On Friday, the US company Uber Technologies announced that it will be suspending its UberPOP service (UberPOP rid-hailing service) in France after it was denounced as an illegal taxi service by the local authorities and some often-violent protests were held against it. Last week, licensed French taxi drivers launched fierce protests against Uber as they argued that the service created unfair competition and threatened their livelihood. Two executives belonging to California-based Uber had been taken into custody in France and it was announced that they would undergo trial in September. The legal clampdown in France was the latest setback for the service in Europe.
In May, an Italian court had banned unlicensed car-sharing services and this was just two months after a similar ban had been imposed by a German court along with stiff fines for violating local transportation laws.

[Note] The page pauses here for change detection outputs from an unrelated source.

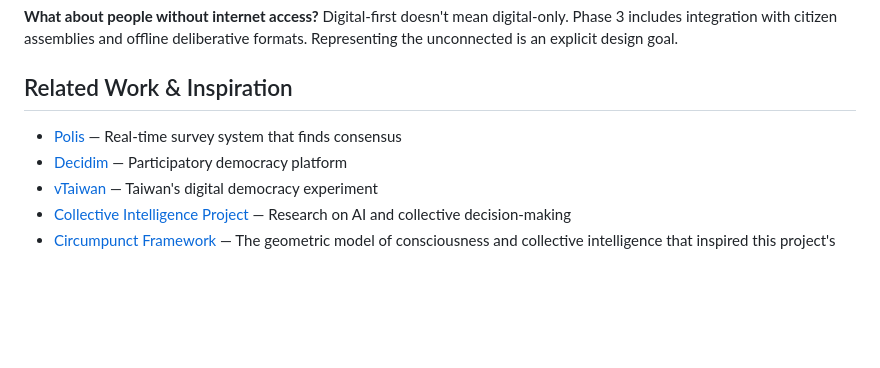
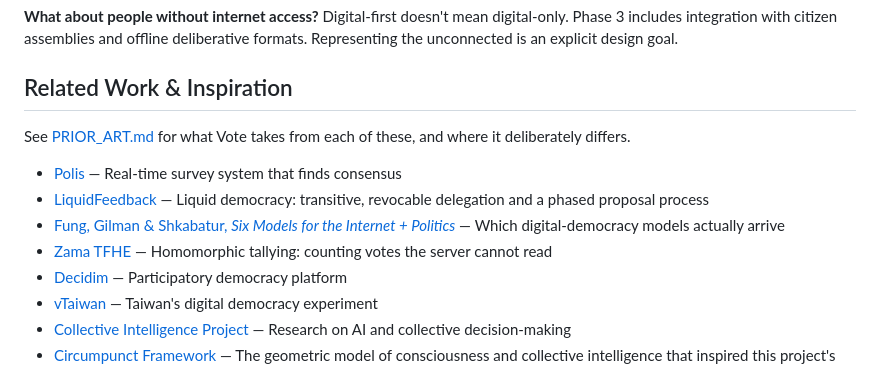
Before and after one commit to AshmanRoonz/OpenDemocracy, a Markdown page: README.md, the part around the change. GitHub-like rendering; blank space fills up the shorter version.

```diff
--- a/README.md
+++ b/README.md
@@ -201,7 +201,12 @@ Digital-first doesn't mean digital-only. Phase 3 includes integration with citiz
 
 ## Related Work & Inspiration
 
+See [PRIOR_ART.md](PRIOR_ART.md) for what Vote takes from each of these, and where it deliberately differs.
+
 - [Polis](https://pol.is/) — Real-time survey system that finds consensus
+- [LiquidFeedback](https://liquidfeedback.com/en/) — Liquid democracy: transitive, revocable delegation and a phased proposal process
+- [Fung, Gilman & Shkabatur, *Six Models for the Internet + Politics*](https://academic.oup.com/isr/article/15/1/30/1792440) — Which digital-democracy models actually arrive
+- [Zama TFHE](https://github.com/brooksdubois/tFHEKotlinExample) — Homomorphic tallying: counting votes the server cannot read
 - [Decidim](https://decidim.org/) — Participatory democracy platform
 - [vTaiwan](https://info.vtaiwan.tw/) — Taiwan's digital democracy experiment
 - [Collective Intelligence Project](https://cip.org/) — Research on AI and collective decision-making
```
Also changed, not shown: PRIOR_ART.md (added, +197 -0 lines).
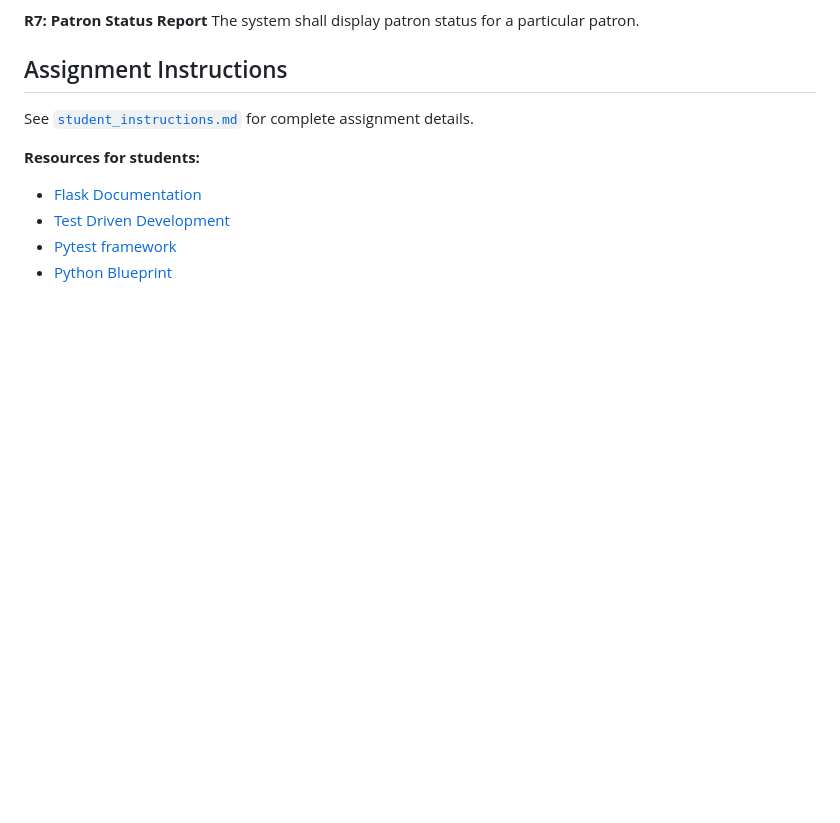
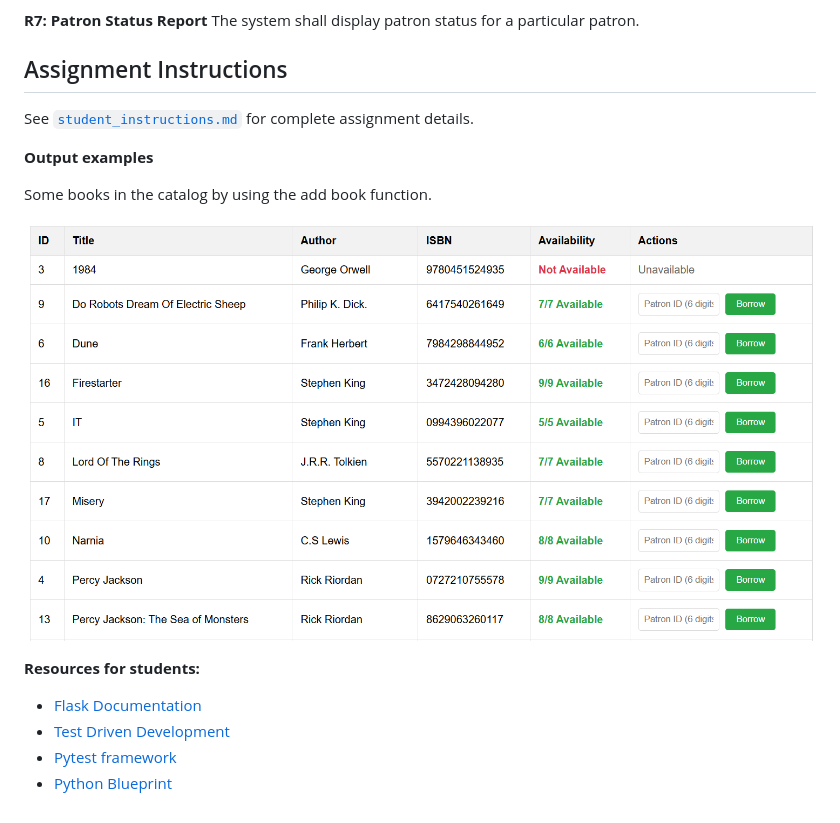
Before and after one commit to AZhacker15/cisc327-library-management-a2-8216-., a Markdown page: README.md, the part around the change. Drawn GitHub-style; blank space fills up the shorter version.

```diff
--- a/README.md
+++ b/README.md
@@ -72,6 +72,13 @@ The system shall display patron status for a particular patron.
 ## Assignment Instructions
 See [`student_instructions.md`](student_instructions.md) for complete assignment details.
 
+**Output examples**
+
+Some books in the catalog by using the add book function.
+
+![Screenshot showing a_selection_of_books_in_the_catalog](book_selection.png)
+
+
 **Resources for students:**
 
 - [Flask Documentation](https://flask.palletsprojects.com/)
```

Thibaud Simphal, the France head of Uber announced that they had decided to shut down operations in the country for the time being in order to ensure the safety of their drivers as some of them had been made targets of violence. However, he added that this wasn’t the only reason they were suspending services. He said that they wanted to show the authorities that they were acting responsibility and create a spirit of dialogue and reconciliation.
The decision was welcomed by Prime Minister Manuel Valls, but he also said that there was a need to improve quality in regard to French licensed taxis as foreign and local visitors often criticize them. He told reporters that reforms are needed in taxis for adding to the attractiveness of the country. In numerous French cities, a protest had been conducted on June 25th in which the roads to the capital’s airport had been blocked by cabbies. They had burned tires and overturned cars for getting the scheme abolished.

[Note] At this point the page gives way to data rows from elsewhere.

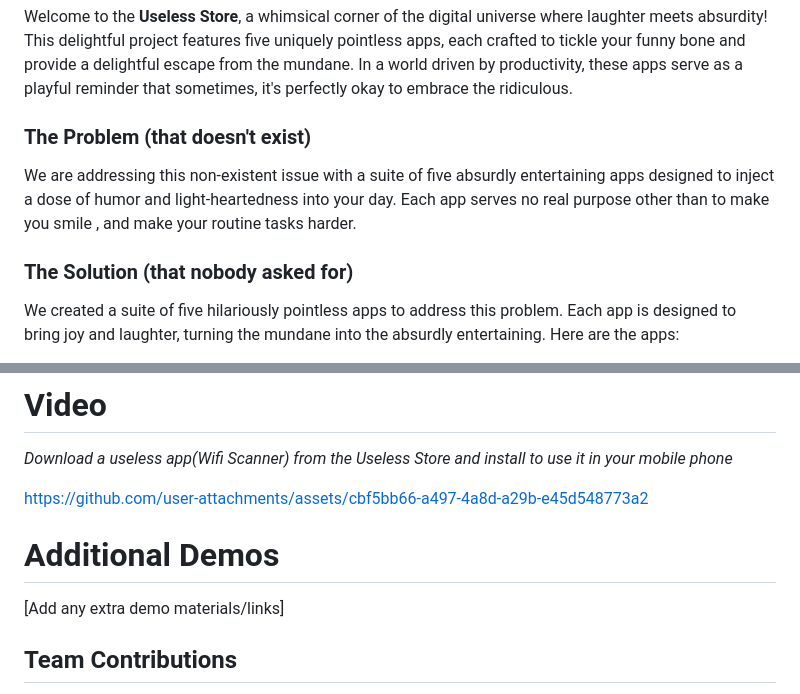
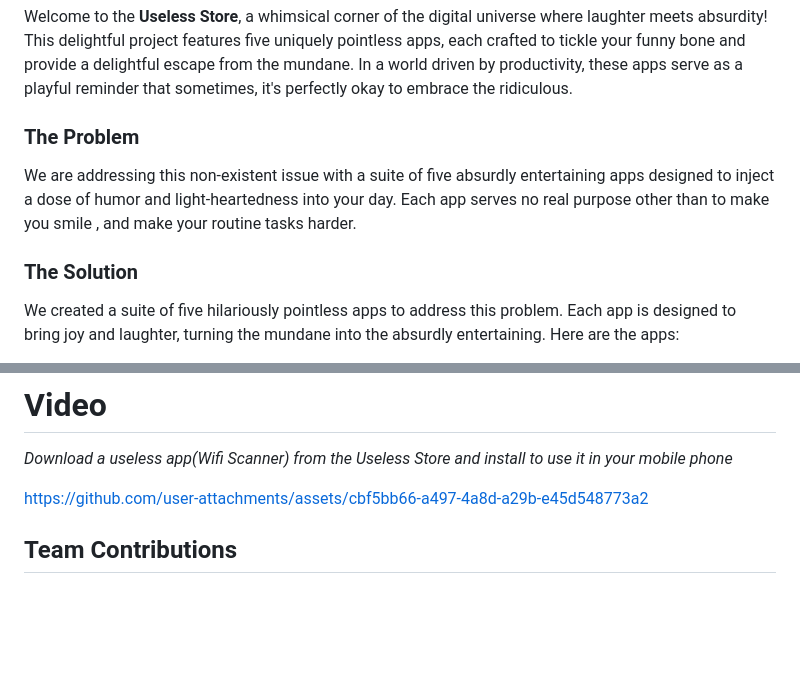
Before and after one commit to lpedz/UselessStore, a Markdown page: README.md, 2 parts joined by grey strips. Drawn GitHub-style; blank space fills up the shorter version.

```diff
--- a/README.md
+++ b/README.md
@@ -17,10 +17,10 @@ Welcome to the **Useless Store**, a whimsical corner of the digital universe whe
 
 
 
-### The Problem (that doesn't exist)
+### The Problem
 We are addressing this non-existent issue with a suite of five absurdly entertaining apps designed to inject a dose of humor and light-heartedness into your day. Each app serves no real purpose other than to make you smile , and make your routine tasks harder.
 
-### The Solution (that nobody asked for)
+### The Solution
 We created a suite of five hilariously pointless apps to address this  problem. Each app is designed to bring joy and laughter, turning the mundane into the absurdly entertaining. Here are the apps:
 
 1.AppCounter: This revolutionary app does one thing and one thing only: it counts the number of apps you have installed. It won’t do anything about them, won't tell you which ones they are, just proudly announces the total number of your digital clutter. Perfect for impressing your friends with the sheer volume of your app addiction!
@@ -81,8 +81,6 @@ For Software:
 https://github.com/user-attachments/assets/cbf5bb66-a497-4a8d-a29b-e45d548773a2
 
 
-# Additional Demos
-[Add any extra demo materials/links]
 
 ## Team Contributions
 - Amal Benny P: Store,AppCounter
```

According to the police, the protest had led to injuries of seven police officials, arrest of 10 individuals and damage to 70 cars. These were classified as some of the fiercest protests that have been conducted across Europe against the US firm, whose backers include names such as technology giant Google Inc. and investment bank Goldman Sachs. The company has a market value more than $40 billion. The idea of Uber originated due to the frustration of two Silicon Valley entrepreneurs who had been trying to hail a cab in Paris. Since it was launched in 2010, the company’s services have mushroomed and it is now offered in about 270 cities in the world.

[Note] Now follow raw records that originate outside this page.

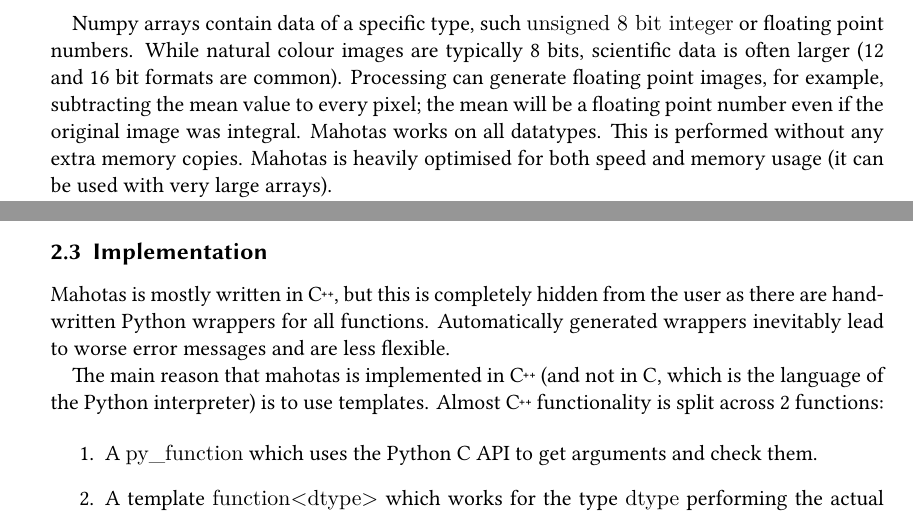
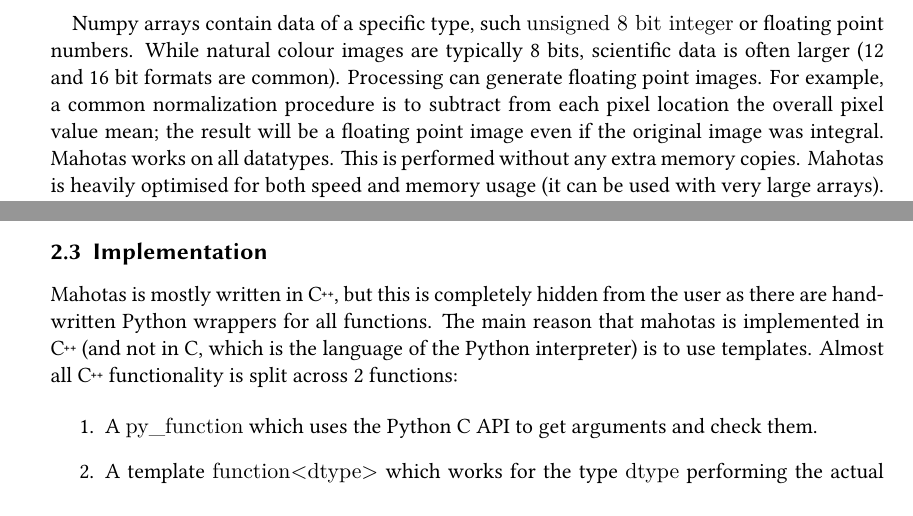
Before and after one commit to luispedro/mahotas-paper, a LaTeX document (paper.tex): two parts of pages 3 and 4 of 12, joined at a grey line, cut so that both start at the same text. Compiled offline with XeLaTeX.

Commit message:
MIN Read through

```diff
--- a/paper.tex
+++ b/paper.tex
@@ -119,8 +119,9 @@
 Numpy arrays contain data of a specific type, such \code{unsigned 8 bit
 integer} or floating point numbers. While natural colour images are typically
 8~bits, scientific data is often larger (12 and 16~bit formats are common).
-Processing can generate floating point images, for example, subtracting the
-mean value to every pixel; the mean will be a floating point number even if the
+Processing can generate floating point images. For example, a common
+normalization procedure is to subtract from each pixel location the overall
+pixel value mean; the result will be a floating point image even if the
 original image was integral. Mahotas works on all datatypes. This is performed
 without any extra memory copies. Mahotas is heavily optimised for both speed
 and memory usage (it can be used with very large arrays).
@@ -232,13 +233,10 @@
 \subsection{Implementation}
 
 Mahotas is mostly written in \cpp, but this is completely hidden from the user
-as there are hand-written Python wrappers for all functions. Automatically
-generated wrappers inevitably lead to worse error messages and are less
-flexible.
-
-The main reason that mahotas is implemented in \cpp{} (and not in C, which is
-the language of the Python interpreter) is to use templates. Almost \cpp{}
-functionality is split across 2~functions:
+as there are hand-written Python wrappers for all functions. The main reason
+that mahotas is implemented in \cpp{} (and not in C, which is the language of
+the Python interpreter) is to use templates. Almost all \cpp{} functionality is
+split across 2~functions:
 
 \begin{enumerate}
 \item A \code{py\_function} which uses the Python C~API to get arguments and
```
Also changed, not shown: paper.tex (4 more changed lines), 1 other file.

Welfare charges and income tax is paid by French taxi drivers and sometimes they have to pay a huge sum for an operating license, depending on their location. They have argued that unlicensed drivers offer unfair competition because they don’t have to deal with such costs so they can offer reduced prices. A final ruling regarding the legality of UberPOP in France will be made in September. On its behalf, Uber has said that it is providing an important service, which complements licensed cabs and is a source of income for about 10,000 people in France.